:: DATA PROVIDED ::

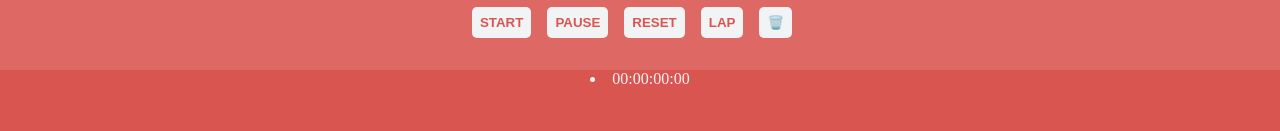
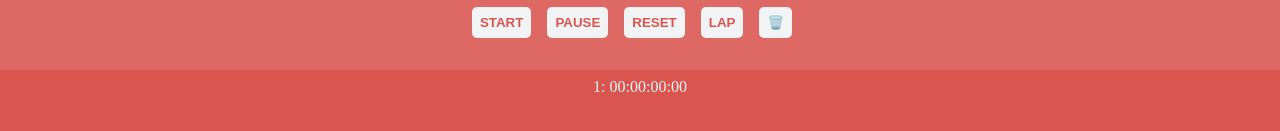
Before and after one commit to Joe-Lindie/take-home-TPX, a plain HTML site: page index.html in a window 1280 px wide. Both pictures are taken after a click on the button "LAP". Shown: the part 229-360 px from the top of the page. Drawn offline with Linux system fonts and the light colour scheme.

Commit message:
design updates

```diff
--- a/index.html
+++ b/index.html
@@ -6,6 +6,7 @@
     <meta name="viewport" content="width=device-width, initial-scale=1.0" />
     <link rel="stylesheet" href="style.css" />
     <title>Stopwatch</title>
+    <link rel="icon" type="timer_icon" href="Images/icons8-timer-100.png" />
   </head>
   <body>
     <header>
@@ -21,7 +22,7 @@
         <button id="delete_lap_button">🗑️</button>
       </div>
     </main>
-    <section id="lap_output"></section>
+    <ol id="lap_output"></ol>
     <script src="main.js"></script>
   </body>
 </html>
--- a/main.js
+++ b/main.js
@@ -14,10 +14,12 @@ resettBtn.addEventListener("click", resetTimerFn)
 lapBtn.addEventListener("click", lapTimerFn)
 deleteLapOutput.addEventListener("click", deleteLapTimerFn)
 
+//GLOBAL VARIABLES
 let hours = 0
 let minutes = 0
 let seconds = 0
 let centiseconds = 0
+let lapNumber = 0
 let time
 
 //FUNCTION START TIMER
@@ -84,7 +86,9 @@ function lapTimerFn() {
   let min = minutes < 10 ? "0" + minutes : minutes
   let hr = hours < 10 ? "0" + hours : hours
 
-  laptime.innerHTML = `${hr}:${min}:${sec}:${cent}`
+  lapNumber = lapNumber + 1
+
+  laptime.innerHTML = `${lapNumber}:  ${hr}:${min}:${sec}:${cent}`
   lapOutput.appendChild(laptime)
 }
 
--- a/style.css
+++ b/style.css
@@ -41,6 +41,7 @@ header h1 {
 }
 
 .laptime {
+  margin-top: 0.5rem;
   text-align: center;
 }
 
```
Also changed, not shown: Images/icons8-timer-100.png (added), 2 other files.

:::

THE TASK
Every entry above should be duplicated exactly. Do not include the images.

RESULT OF THIS TASK
Before and after one commit to Joe-Lindie/take-home-TPX, a plain HTML site: page index.html in a window 1280 px wide. Both pictures are taken after a click on the button "LAP". Shown: the part 229-360 px from the top of the page. Drawn offline with Linux system fonts and the light colour scheme.

Commit message:
design updates

```diff
--- a/index.html
+++ b/index.html
@@ -6,6 +6,7 @@
     <meta name="viewport" content="width=device-width, initial-scale=1.0" />
     <link rel="stylesheet" href="style.css" />
     <title>Stopwatch</title>
+    <link rel="icon" type="timer_icon" href="Images/icons8-timer-100.png" />
   </head>
   <body>
     <header>
@@ -21,7 +22,7 @@
         <button id="delete_lap_button">🗑️</button>
       </div>
     </main>
-    <section id="lap_output"></section>
+    <ol id="lap_output"></ol>
     <script src="main.js"></script>
   </body>
 </html>
--- a/main.js
+++ b/main.js
@@ -14,10 +14,12 @@ resettBtn.addEventListener("click", resetTimerFn)
 lapBtn.addEventListener("click", lapTimerFn)
 deleteLapOutput.addEventListener("click", deleteLapTimerFn)
 
+//GLOBAL VARIABLES
 let hours = 0
 let minutes = 0
 let seconds = 0
 let centiseconds = 0
+let lapNumber = 0
 let time
 
 //FUNCTION START TIMER
@@ -84,7 +86,9 @@ function lapTimerFn() {
   let min = minutes < 10 ? "0" + minutes : minutes
   let hr = hours < 10 ? "0" + hours : hours
 
-  laptime.innerHTML = `${hr}:${min}:${sec}:${cent}`
+  lapNumber = lapNumber + 1
+
+  laptime.innerHTML = `${lapNumber}:  ${hr}:${min}:${sec}:${cent}`
   lapOutput.appendChild(laptime)
 }
 
--- a/style.css
+++ b/style.css
@@ -41,6 +41,7 @@ header h1 {
 }
 
 .laptime {
+  margin-top: 0.5rem;
   text-align: center;
 }
 
```
Also changed, not shown: Images/icons8-timer-100.png (added), 2 other files.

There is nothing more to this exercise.